But like everything, it’s all in the taste. Assuming for a distinctly averagely tasting wine with all the flavour profiles to be there, again I was surprised. Not only because I was trying to be analytical as I knew it shouldn’t have been for me, but I liked it! Its quite fresh with some very smooth tannins. As expected all the fruit flavours were there, ripe red fruits, cherries, plums, raspberries. It just envelops you and draws you in with its warmth and makes you like it, whether you want too or not!
There is no denying that this wine is special. But it can hold its own! Take this to your mum for Sunday lunch and she might love you a little but more. Great Spanish wine without tapping into the overdraft!
So I’m sure we have all seen the rags to riches film Enchanted with Drew Barrymore. A little girl losses her dad, falls to rags an evil step mother ruling the roost and bursts back into life to marry her Prince with the help of her Fairy Godmother. Well kind of, Leonardo Di Vinci!

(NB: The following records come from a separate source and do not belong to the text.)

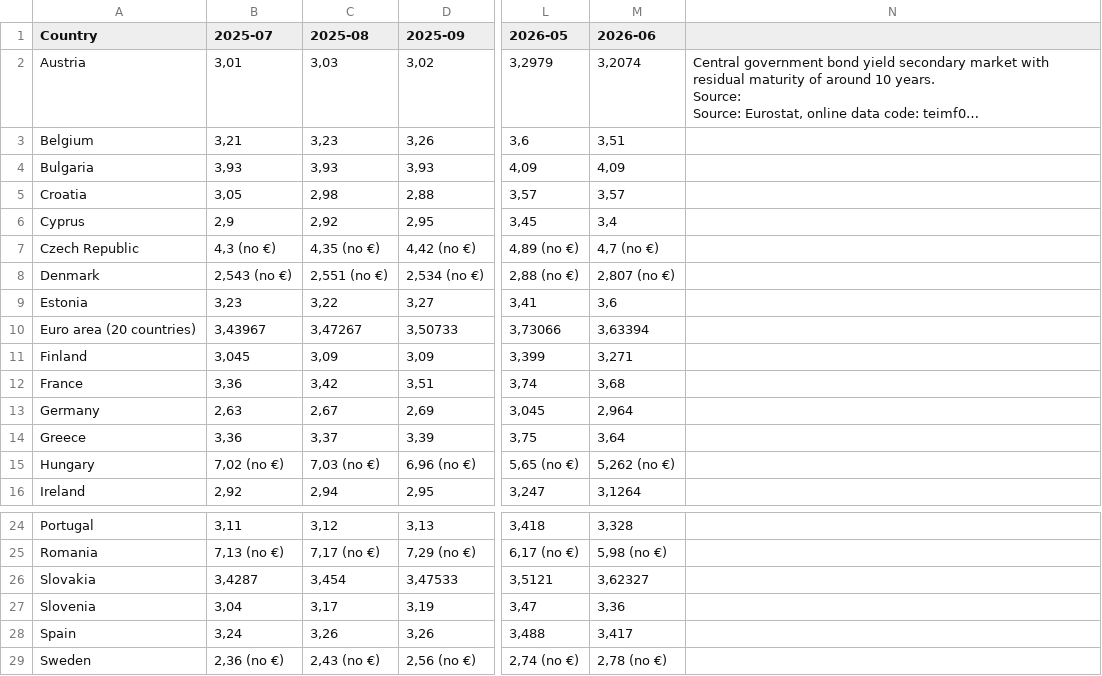
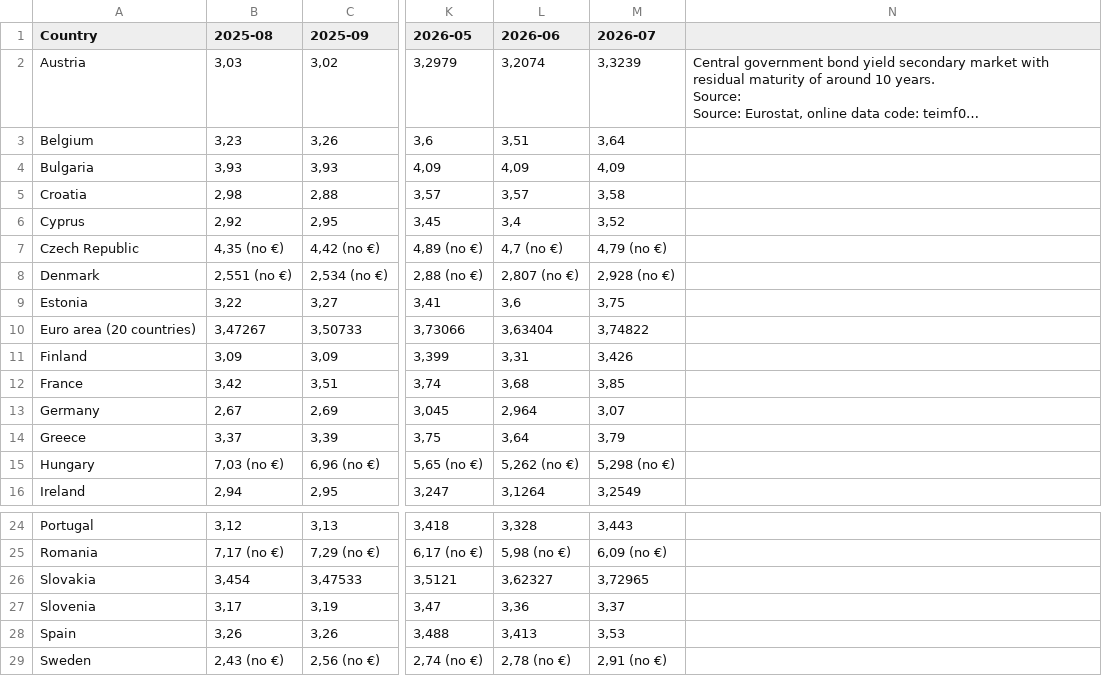
Before and after one commit to pbberlin/ecb-monitor-website, a CSV file: static/dl/eurostat_yields_10y.csv, drawn as a sheet; only a part is shown, gaps mark what is left out; long unchanged cells end in …; removed rows and columns are numbered as before the commit, all else as after; the diff names each change by its address in the sheet, - before the commit and + after, or states it on an @@ line.

Commit message:
ameco-eurostat update 2026-08-14 02:15:09 ecb-watch

```diff
--- a/static/dl/eurostat_yields_10y.csv
+++ b/static/dl/eurostat_yields_10y.csv
-column B (2025-07), rows 2-16: 3,01 | 3,21 | 3,93 | 3,05 | 2,9 | 4,3 (no €) | 2,543 (no €) | 3,23 | 3,43967 | 3,045 | 3,36 | 2,63 | 3,36 | 7,02 (no €) | 2,92; rows 24-29: 3,11 | 7,13 (no €) | 3,4287 | 3,04 | 3,24 | 2,36 (no €)
+column M (2026-07), rows 2-16: 3,3239 | 3,64 | 4,09 | 3,58 | 3,52 | 4,79 (no €) | 2,928 (no €) | 3,75 | 3,74822 | 3,426 | 3,85 | 3,07 | 3,79 | 5,298 (no €) | 3,2549; rows 24-29: 3,443 | 6,09 (no €) | 3,72965 | 3,37 | 3,53 | 2,91 (no €)
-L10 (2026-06): 3,63394
+L10 (2026-06): 3,63404
-L11 (2026-06): 3,271
+L11 (2026-06): 3,31
-L28 (2026-06): 3,417
+L28 (2026-06): 3,413
```
Also changed, not shown: scripts/eurostat/estat_teimf050.tsv, 1 other file.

This wine has exactly that, but swap out the evil step mother for a greedy banker, and a Fairy Godmother for loving and supportive friends and family. So here is the fairytale of this wine.
The current owner of this vineyard had inherited by a son after a few years of poor yields and sadly a little neglect due to the poor health of his father. He went to bank to ask for a loan to get the vineyard back to its former glory. The bank said no, and here the Fairy Godmother comes in. After rallying round friends, family and local wine connoisseurs he managed to get a truly remarkable batch of wine to sell and has continued to flourish ever since. Without any assistance for the bank.
The label of this wine says it all. The pig supposedly represents the bankers. There is a certain hand gesture that springs to mind, but enough said!
Lets get to the wine! I was desperate to try this wine after hearing the story. I was so inspired by the tale I really wanted the wine to live up to the hype of the story. Trust me it more than did! A Spanish red wine made from 100% Tempranillo really need to be special. After all its one of the most commonly planted grapes in Spain. Juicy and fruity it does not disappoint. It has a herby nose with some gently minerals on the finish. There is no oak involved here, so it is not mature but rather playful!
For me this really is the perfect Wednesday Wine, and Tuesday, sometimes Monday and Thursday. Spanish wine shouldn't be just a synonym of Rioja, these 3 organic wines are of great value and this is all this Spanish wine is about. Cheers!!